Saturday brought more of that top-shelf option. Punch Brothers gave us a look at the gracious Chris Thile and his accomplished friends; Thile is best known from Nickel Creek fame. The Black Crowes rocked the place in familiar fashion before the previously mentioned and mind blowing Anastasio set, and then the connections of Lockn's inner sanctum continued to show, through the treats the night had in wait. Widespread Panic made a first appearance and were later joined by CCR's own John Fogerty for a spread of tracks both old and new. Furthur's third slot of the weekend included a rendition of Workingman's Dead and a visit from the day's highlight; Anastasio joined the godfathers of Furthur for "Casey Jones" and a brilliant "Scarlet Begonias" > "Fire on the Mountain," among others.
Sunday saw some guests trickle away as distant jobs called on Monday morning. Those so blessed as to be able to stay baked through the hottest day of the event. Col. Bruce Hampton and his friends got funky before Tedeschi Trucks Band showed their deep roots (Chris Robinson and Bob Weir sitting in), and finally some of the festival's giants got one last shot at the stage. In the continuing interlocking spirit, The Black Crowes were joined by Tedeschi, Trucks and Weir, Widespread Panic was joined by Trucks, and Furthur was joined by Tedeschi and their old friend, Jimmy Herring. For those so interested in who played what, the festival ended with "Brokedown Palace."

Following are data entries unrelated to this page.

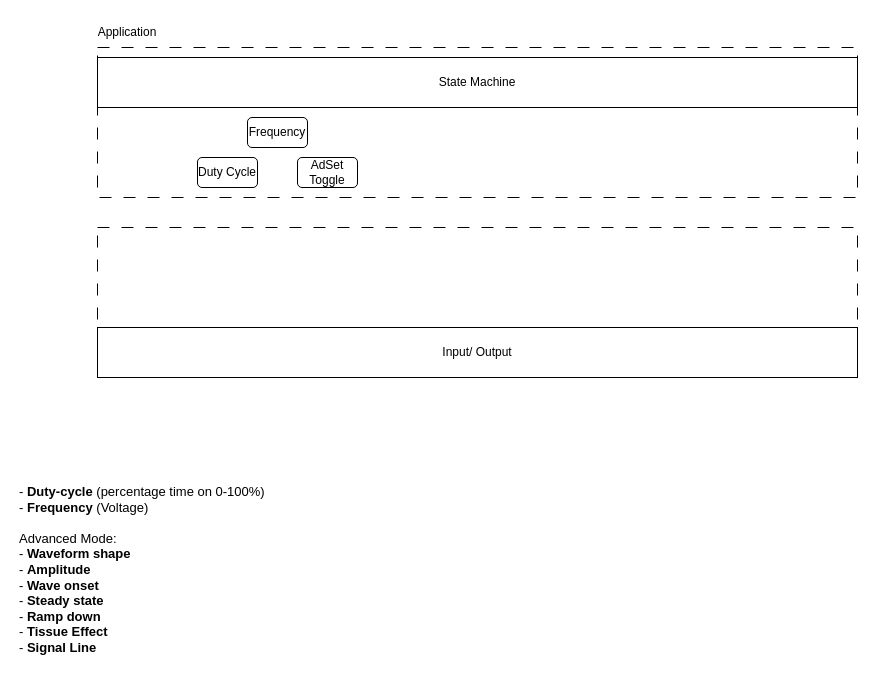
Before: page "EMS" (1 of 6) of Embedded_Sys_Software_Architecture.drawio in PJPDQ/Engineering-Workflows, a draw.io diagram. Source tidied: cells renumbered, new cells numbered last; positions are measured from the earlier drawing's top-left corner, leaving out a move shared by most shapes. Both pictures are drawn from the tidied source at 100%, with x=0, y=0 at pixel (17, 17).
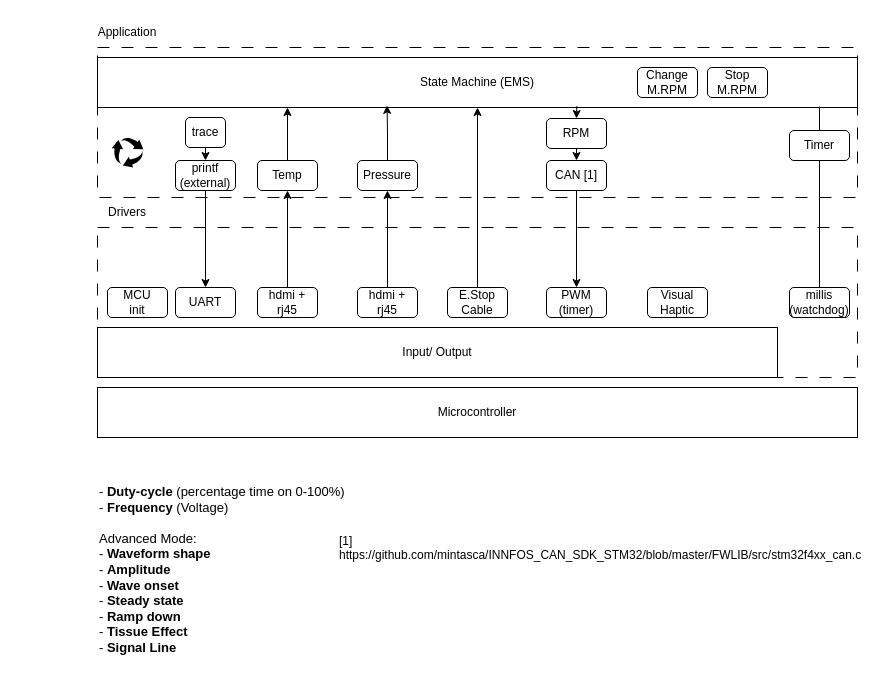
The same page after the edit.

What changed in the source:
```diff
@@
-    <mxCell id="3" value="State Machine" style="rounded=0;whiteSpace=wrap;html=1;" parent="1" vertex="1">
+    <mxCell id="3" value="State Machine (EMS)" style="rounded=0;whiteSpace=wrap;html=1;" parent="1" vertex="1">
       <mxGeometry x="80" y="40" width="760" height="50" as="geometry" />
     </mxCell>
@@
     <mxCell id="6" value="Input/ Output" style="rounded=0;whiteSpace=wrap;html=1;" parent="1" vertex="1">
-      <mxGeometry x="80" y="310" width="760" height="50" as="geometry" />
+      <mxGeometry x="80" y="310" width="680" height="50" as="geometry" />
     </mxCell>
+    <mxCell id="11" style="edgeStyle=orthogonalEdgeStyle;rounded=0;jettySize=auto;html=1;exitX=0.5;exitY=0;exitDx=0;exitDy=0;entryX=0.25;entryY=1;entryDx=0;entryDy=0;" parent="1" edge="1" source="7" target="3">
+      <mxGeometry relative="1" as="geometry" />
+    </mxCell>
-    <mxCell id="7" value="Duty Cycle" style="rounded=1;whiteSpace=wrap;html=1;" parent="1" vertex="1">
-      <mxGeometry x="180" y="140" width="60" height="30" as="geometry" />
+    <mxCell id="7" value="Temp" style="rounded=1;whiteSpace=wrap;html=1;" parent="1" vertex="1">
+      <mxGeometry x="240" y="143" width="60" height="30" as="geometry" />
     </mxCell>
-    <mxCell id="8" value="Frequency" style="rounded=1;whiteSpace=wrap;html=1;" parent="1" vertex="1">
-      <mxGeometry x="230" y="100" width="60" height="30" as="geometry" />
+    <mxCell id="8" value="Pressure" style="rounded=1;whiteSpace=wrap;html=1;" parent="1" vertex="1">
+      <mxGeometry x="340" y="143" width="60" height="30" as="geometry" />
     </mxCell>
+    <mxCell id="12" style="edgeStyle=orthogonalEdgeStyle;rounded=0;jettySize=auto;html=1;exitX=0.5;exitY=1;exitDx=0;exitDy=0;entryX=0.5;entryY=0;entryDx=0;entryDy=0;" parent="1" edge="1" source="9" target="29">
+      <mxGeometry relative="1" as="geometry" />
+    </mxCell>
-    <mxCell id="9" value="AdSet Toggle" style="rounded=1;whiteSpace=wrap;html=1;" parent="1" vertex="1">
-      <mxGeometry x="280" y="140" width="60" height="30" as="geometry" />
+    <mxCell id="9" value="RPM" style="rounded=1;whiteSpace=wrap;html=1;" parent="1" vertex="1">
+      <mxGeometry x="529" y="101" width="60" height="30" as="geometry" />
     </mxCell>
     <mxCell id="10" value="&lt;span style=&quot;color: rgb(0, 0, 0); font-family: Arial; font-size: 13px; font-style: normal; font-variant-ligatures: normal; font-variant-caps: normal; font-weight: normal; letter-spacing: normal; orphans: 2; text-align: left; text-indent: 0px; text-transform: none; widows: 2; word-spacing: 0px; -webkit-text-stroke-width: 0px; white-space: pre-wrap; text-decoration: none; text-decoration-skip-ink: none;&quot;&gt;- &lt;/span&gt;&lt;span style=&quot;color: rgb(0, 0, 0); font-family: Arial; font-size: 13px; font-style: normal; font-variant-ligatures: normal; font-variant-caps: normal; letter-spacing: normal; orphans: 2; text-align: left; text-indent: 0px; text-transform: none; widows: 2; word-spacing: 0px; -webkit-text-stroke-width: 0px; white-space: pre-wrap; text-decoration: none; font-weight: bold; text-decoration-skip-ink: none;&quot;&gt;Duty-cycle&lt;/span&gt;&lt;span style=&quot;color: rgb(0, 0, 0); font-family: Arial; font-size: 13px; font-style: normal; font-variant-ligatures: normal; font-variant-caps: normal; font-weight: normal; letter-spacing: normal; orphans: 2; text-align: left; text-indent: 0px; text-transform: none; widows: 2; word-spacing: 0px; -webkit-text-stroke-width: 0px; white-space: pre-wrap; text-decoration: none; text-decoration-skip-ink: none;&quot;&gt; (percentage time on 0-100%)&#10;- &lt;/span&gt;&lt;span style=&quot;color: rgb(0, 0, 0); font-family: Arial; font-size: 13px; font-style: normal; font-variant-ligatures: normal; font-variant-caps: normal; letter-spacing: normal; orphans: 2; text-align: left; text-indent: 0px; text-transform: none; widows: 2; word-spacing: 0px; -webkit-text-stroke-width: 0px; white-space: pre-wrap; text-decoration: none; font-weight: bold; text-decoration-skip-ink: none;&quot;&gt;Frequency &lt;/span&gt;&lt;span style=&quot;color: rgb(0, 0, 0); font-family: Arial; font-size: 13px; font-style: normal; font-variant-ligatures: normal; font-variant-caps: normal; font-weight: normal; letter-spacing: normal; orphans: 2; text-align: left; text-indent: 0px; text-transform: none; widows: 2; word-spacing: 0px; -webkit-text-stroke-width: 0px; white-space: pre-wrap; text-decoration: none; text-decoration-skip-ink: none;&quot;&gt;(Voltage)&#10;&#10;Advanced Mode:&#10;- &lt;/span&gt;&lt;span style=&quot;color: rgb(0, 0, 0); font-family: Arial; font-size: 13px; font-style: normal; font-variant-ligatures: normal; font-variant-caps: normal; letter-spacing: normal; orphans: 2; text-align: left; text-indent: 0px; text-transform: none; widows: 2; word-spacing: 0px; -webkit-text-stroke-width: 0px; white-space: pre-wrap; text-decoration: none; font-weight: bold; text-decoration-skip-ink: none;&quot;&gt;Waveform shape&lt;/span&gt;&lt;span style=&quot;color: rgb(0, 0, 0); font-family: Arial; font-size: 13px; font-style: normal; font-variant-ligatures: normal; font-variant-caps: normal; font-weight: normal; letter-spacing: normal; orphans: 2; text-align: left; text-indent: 0px; text-transform: none; widows: 2; word-spacing: 0px; -webkit-text-stroke-width: 0px; white-space: pre-wrap; text-decoration: none; text-decoration-skip-ink: none;&quot;&gt;&#10;- &lt;/span&gt;&lt;span style=&quot;color: rgb(0, 0, 0); font-family: Arial; font-size: 13px; font-style: normal; font-variant-ligatures: normal; font-variant-caps: normal; letter-spacing: normal; orphans: 2; text-align: left; text-indent: 0px; text-transform: none; widows: 2; word-spacing: 0px; -webkit-text-stroke-width: 0px; white-space: pre-wrap; text-decoration: none; font-weight: bold; text-decoration-skip-ink: none;&quot;&gt;Amplitude&lt;/span&gt;&lt;span style=&quot;color: rgb(0, 0, 0); font-family: Arial; font-size: 13px; font-style: normal; font-variant-ligatures: normal; font-variant-caps: normal; font-weight: normal; letter-spacing: normal; orphans: 2; text-align: left; text-indent: 0px; text-transform: none; widows: 2; word-spacing: 0px; -webkit-text-stroke-width: 0px; white-space: pre-wrap; text-decoration: none; text-decoration-skip-ink: none;&quot;&gt;&#10;- &lt;/span&gt;&lt;span style=&quot;color: rgb(0, 0, 0); font-family: Arial; font-size: 13px; font-style: normal; font-variant-ligatures: normal; font-variant-caps: normal; letter-spacing: normal; orphans: 2; text-align: left; text-indent: 0px; text-transform: none; widows: 2; word-spacing: 0px; -webkit-text-stroke-width: 0px; white-space: pre-wrap; text-decoration: none; font-weight: bold; text-decoration-skip-ink: none;&quot;&gt;Wave onset&lt;/span&gt;&lt;span style=&quot;color: rgb(0, 0, 0); font-family: Arial; font-size: 13px; font-style: normal; font-variant-ligatures: normal; font-variant-caps: normal; font-weight: normal; letter-spacing: normal; orphans: 2; text-align: left; text-indent: 0px; text-transform: none; widows: 2; word-spacing: 0px; -webkit-text-stroke-width: 0px; white-space: pre-wrap; text-decoration: none; text-decoration-skip-ink: none;&quot;&gt;&#10;- &lt;/span&gt;&lt;span style=&quot;color: rgb(0, 0, 0); font-family: Arial; font-size: 13px; font-style: normal; font-variant-ligatures: normal; font-variant-caps: normal; letter-spacing: normal; orphans: 2; text-align: left; text-indent: 0px; text-transform: none; widows: 2; word-spacing: 0px; -webkit-text-stroke-width: 0px; white-space: pre-wrap; text-decoration: none; font-weight: bold; text-decoration-skip-ink: none;&quot;&gt;Steady state&lt;/span&gt;&lt;span style=&quot;color: rgb(0, 0, 0); font-family: Arial; font-size: 13px; font-style: normal; font-variant-ligatures: normal; font-variant-caps: normal; font-weight: normal; letter-spacing: normal; orphans: 2; text-align: left; text-indent: 0px; text-transform: none; widows: 2; word-spacing: 0px; -webkit-text-stroke-width: 0px; white-space: pre-wrap; text-decoration: none; text-decoration-skip-ink: none;&quot;&gt;&#10;- &lt;/span&gt;&lt;span style=&quot;color: rgb(0, 0, 0); font-family: Arial; font-size: 13px; font-style: normal; font-variant-ligatures: normal; font-variant-caps: normal; letter-spacing: normal; orphans: 2; text-align: left; text-indent: 0px; text-transform: none; widows: 2; word-spacing: 0px; -webkit-text-stroke-width: 0px; white-space: pre-wrap; text-decoration: none; font-weight: bold; text-decoration-skip-ink: none;&quot;&gt;Ramp down&lt;/span&gt;&lt;span style=&quot;color: rgb(0, 0, 0); font-family: Arial; font-size: 13px; font-style: normal; font-variant-ligatures: normal; font-variant-caps: normal; font-weight: normal; letter-spacing: normal; orphans: 2; text-align: left; text-indent: 0px; text-transform: none; widows: 2; word-spacing: 0px; -webkit-text-stroke-width: 0px; white-space: pre-wrap; text-decoration: none; text-decoration-skip-ink: none;&quot;&gt;&#10;- &lt;/span&gt;&lt;span style=&quot;color: rgb(0, 0, 0); font-family: Arial; font-size: 13px; font-style: normal; font-variant-ligatures: normal; font-variant-caps: normal; letter-spacing: normal; orphans: 2; text-align: left; text-indent: 0px; text-transform: none; widows: 2; word-spacing: 0px; -webkit-text-stroke-width: 0px; white-space: pre-wrap; text-decoration: none; font-weight: bold; text-decoration-skip-ink: none;&quot;&gt;Tissue Effect&lt;/span&gt;&lt;span style=&quot;color: rgb(0, 0, 0); font-family: Arial; font-size: 13px; font-style: normal; font-variant-ligatures: normal; font-variant-caps: normal; font-weight: normal; letter-spacing: normal; orphans: 2; text-align: left; text-indent: 0px; text-transform: none; widows: 2; word-spacing: 0px; -webkit-text-stroke-width: 0px; white-space: pre-wrap; text-decoration: none; text-decoration-skip-ink: none;&quot;&gt;&#10;- &lt;/span&gt;&lt;span style=&quot;color: rgb(0, 0, 0); font-family: Arial; font-size: 13px; font-style: normal; font-variant-ligatures: normal; font-variant-caps: normal; letter-spacing: normal; orphans: 2; text-align: left; text-indent: 0px; text-transform: none; widows: 2; word-spacing: 0px; -webkit-text-stroke-width: 0px; white-space: pre-wrap; text-decoration: none; font-weight: bold; text-decoration-skip-ink: none;&quot;&gt;Signal Line&lt;/span&gt;" style="text;whiteSpace=wrap;html=1;" parent="1" vertex="1">
-      <mxGeometry y="460" width="280" height="200" as="geometry" />
+      <mxGeometry x="80" y="460" width="280" height="200" as="geometry" />
     </mxCell>
+    <mxCell id="13" value="UART" style="rounded=1;whiteSpace=wrap;html=1;" parent="1" vertex="1">
+      <mxGeometry x="158" y="270" width="60" height="30" as="geometry" />
+    </mxCell>
+    <mxCell id="14" style="edgeStyle=orthogonalEdgeStyle;rounded=0;jettySize=auto;html=1;exitX=0.5;exitY=0;exitDx=0;exitDy=0;entryX=0.5;entryY=1;entryDx=0;entryDy=0;" parent="1" edge="1" source="15" target="7">
+      <mxGeometry relative="1" as="geometry" />
+    </mxCell>
+    <mxCell id="15" value="hdmi + rj45" style="rounded=1;whiteSpace=wrap;html=1;" parent="1" vertex="1">
+      <mxGeometry x="240" y="270" width="60" height="30" as="geometry" />
+    </mxCell>
+    <mxCell id="16" style="edgeStyle=orthogonalEdgeStyle;rounded=0;jettySize=auto;html=1;exitX=0.5;exitY=0;exitDx=0;exitDy=0;entryX=0.5;entryY=1;entryDx=0;entryDy=0;" parent="1" edge="1" source="17" target="8">
+      <mxGeometry relative="1" as="geometry" />
+    </mxCell>
+    <mxCell id="17" value="hdmi + rj45" style="rounded=1;whiteSpace=wrap;html=1;" parent="1" vertex="1">
+      <mxGeometry x="340" y="270" width="60" height="30" as="geometry" />
+    </mxCell>
+    <mxCell id="18" value="PWM (timer)" style="rounded=1;whiteSpace=wrap;html=1;" parent="1" vertex="1">
+      <mxGeometry x="529" y="270" width="60" height="30" as="geometry" />
+    </mxCell>
+    <mxCell id="19" value="Visual Haptic" style="rounded=1;whiteSpace=wrap;html=1;" parent="1" vertex="1">
+      <mxGeometry x="630" y="270" width="60" height="30" as="geometry" />
+    </mxCell>
+    <mxCell id="20" value="millis&lt;div&gt;(watchdog)&lt;/div&gt;" style="rounded=1;whiteSpace=wrap;html=1;" parent="1" vertex="1">
+      <mxGeometry x="772" y="270" width="60" height="30" as="geometry" />
+    </mxCell>
+    <mxCell id="21" value="MCU&lt;div&gt;init&lt;/div&gt;" style="rounded=1;whiteSpace=wrap;html=1;" parent="1" vertex="1">
+      <mxGeometry x="90" y="270" width="60" height="30" as="geometry" />
+    </mxCell>
+    <mxCell id="22" style="edgeStyle=orthogonalEdgeStyle;rounded=0;jettySize=auto;html=1;exitX=0.5;exitY=1;exitDx=0;exitDy=0;entryX=0.5;entryY=0;entryDx=0;entryDy=0;" parent="1" edge="1" source="23" target="13">
+      <mxGeometry relative="1" as="geometry" />
+    </mxCell>
+    <mxCell id="23" value="printf (external)" style="rounded=1;whiteSpace=wrap;html=1;" parent="1" vertex="1">
+      <mxGeometry x="158" y="143" width="60" height="30" as="geometry" />
+    </mxCell>
+    <mxCell id="24" style="edgeStyle=orthogonalEdgeStyle;rounded=0;jettySize=auto;html=1;exitX=0.5;exitY=1;exitDx=0;exitDy=0;entryX=0.5;entryY=0;entryDx=0;entryDy=0;" parent="1" edge="1" source="25" target="23">
+      <mxGeometry relative="1" as="geometry" />
+    </mxCell>
+    <mxCell id="25" value="trace" style="rounded=1;whiteSpace=wrap;html=1;" parent="1" vertex="1">
+      <mxGeometry x="168" y="100" width="40" height="30" as="geometry" />
+    </mxCell>
+    <mxCell id="26" style="edgeStyle=orthogonalEdgeStyle;rounded=0;jettySize=auto;html=1;exitX=0.5;exitY=0;exitDx=0;exitDy=0;entryX=0.381;entryY=0.958;entryDx=0;entryDy=0;entryPerimeter=0;" parent="1" edge="1" source="8" target="3">
+      <mxGeometry relative="1" as="geometry" />
+    </mxCell>
+    <mxCell id="27" style="edgeStyle=orthogonalEdgeStyle;rounded=0;jettySize=auto;html=1;exitX=0.5;exitY=0;exitDx=0;exitDy=0;entryX=0.632;entryY=0.973;entryDx=0;entryDy=0;entryPerimeter=0;endArrow=none;endFill=0;startArrow=classic;startFill=1;" parent="1" edge="1" source="9">
+      <mxGeometry relative="1" as="geometry">
+        <mxPoint x="559.3" y="88.6" as="targetPoint" />
+      </mxGeometry>
+    </mxCell>
+    <mxCell id="28" style="edgeStyle=orthogonalEdgeStyle;rounded=0;jettySize=auto;html=1;exitX=0.5;exitY=1;exitDx=0;exitDy=0;entryX=0.5;entryY=0;entryDx=0;entryDy=0;" parent="1" edge="1" source="29" target="18">
+      <mxGeometry relative="1" as="geometry" />
+    </mxCell>
+    <mxCell id="29" value="CAN [1]" style="rounded=1;whiteSpace=wrap;html=1;" parent="1" vertex="1">
+      <mxGeometry x="529" y="143" width="60" height="30" as="geometry" />
+    </mxCell>
+    <mxCell id="30" value="[1] https://github.com/mintasca/INNFOS_CAN_SDK_STM32/blob/master/FWLIB/src/stm32f4xx_can.c" style="text;whiteSpace=wrap;" parent="1" vertex="1">
+      <mxGeometry x="320" y="510" width="290" height="40" as="geometry" />
+    </mxCell>
+    <mxCell id="31" style="edgeStyle=orthogonalEdgeStyle;rounded=0;jettySize=auto;html=1;exitX=0.5;exitY=0;exitDx=0;exitDy=0;entryX=0.5;entryY=1;entryDx=0;entryDy=0;" parent="1" edge="1" source="32" target="3">
+      <mxGeometry relative="1" as="geometry" />
+    </mxCell>
+    <mxCell id="32" value="E.Stop Cable" style="rounded=1;whiteSpace=wrap;html=1;" parent="1" vertex="1">
+      <mxGeometry x="430" y="270" width="60" height="30" as="geometry" />
+    </mxCell>
+    <mxCell id="33" value="Change M.RPM" style="rounded=1;whiteSpace=wrap;html=1;" parent="1" vertex="1">
+      <mxGeometry x="620" y="50" width="60" height="30" as="geometry" />
+    </mxCell>
+    <mxCell id="34" value="Stop M.RPM" style="rounded=1;whiteSpace=wrap;html=1;" parent="1" vertex="1">
+      <mxGeometry x="690" y="50" width="60" height="30" as="geometry" />
+    </mxCell>
+    <mxCell id="35" style="edgeStyle=orthogonalEdgeStyle;rounded=0;jettySize=auto;html=1;exitX=0.5;exitY=1;exitDx=0;exitDy=0;endArrow=none;endFill=0;entryX=0.5;entryY=0;entryDx=0;entryDy=0;" parent="1" edge="1" source="36" target="20">
+      <mxGeometry relative="1" as="geometry" />
+    </mxCell>
+    <mxCell id="36" value="Timer" style="rounded=1;whiteSpace=wrap;html=1;" parent="1" vertex="1">
+      <mxGeometry x="772" y="113" width="60" height="30" as="geometry" />
+    </mxCell>
+    <mxCell id="37" style="edgeStyle=orthogonalEdgeStyle;rounded=0;jettySize=auto;html=1;exitX=0.5;exitY=0;exitDx=0;exitDy=0;entryX=0.903;entryY=0.978;entryDx=0;entryDy=0;entryPerimeter=0;endArrow=none;endFill=0;" parent="1" edge="1" source="36">
+      <mxGeometry relative="1" as="geometry">
+        <mxPoint x="802" y="89" as="targetPoint" />
+      </mxGeometry>
+    </mxCell>
+    <mxCell id="38" value="Microcontroller" style="rounded=0;whiteSpace=wrap;html=1;" parent="1" vertex="1">
+      <mxGeometry x="80" y="370" width="760" height="50" as="geometry" />
+    </mxCell>
+    <mxCell id="39" value="Drivers" style="text;html=1;align=center;verticalAlign=middle;whiteSpace=wrap;rounded=0;" parent="1" vertex="1">
+      <mxGeometry x="80" y="180" width="60" height="30" as="geometry" />
+    </mxCell>
+    <mxCell id="40" style="sketch=0;html=1;strokeColor=none;shadow=0;fillColor=#00000;verticalAlign=top;labelPosition=center;verticalLabelPosition=bottom;shape=mxgraph.gcp2.arrow_cycle;" parent="1" vertex="1">
+      <mxGeometry x="94.2" y="120" width="31.6" height="30" as="geometry" />
+    </mxCell>
```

It's an interesting last song for a festival that has the potential to become a great fortress in the summer scene. Lockn's finer aspects have already overshadowed my memories of any first year learning moments, and my fingers are crossed that the magical land of Lockn' will rebuild in a year. Maybe we can get Neil Young back on that lineup! But, even if we cannot lock him in, I'll be there for another great experience, my friends will certainly be of like mind, and friends I don't yet know will certainly be lining up alongside us. Virginia needs and loves you, Lockn', so keep it coming...
Article by: Jeremy Sanchez
Photos by: Robbi Cohn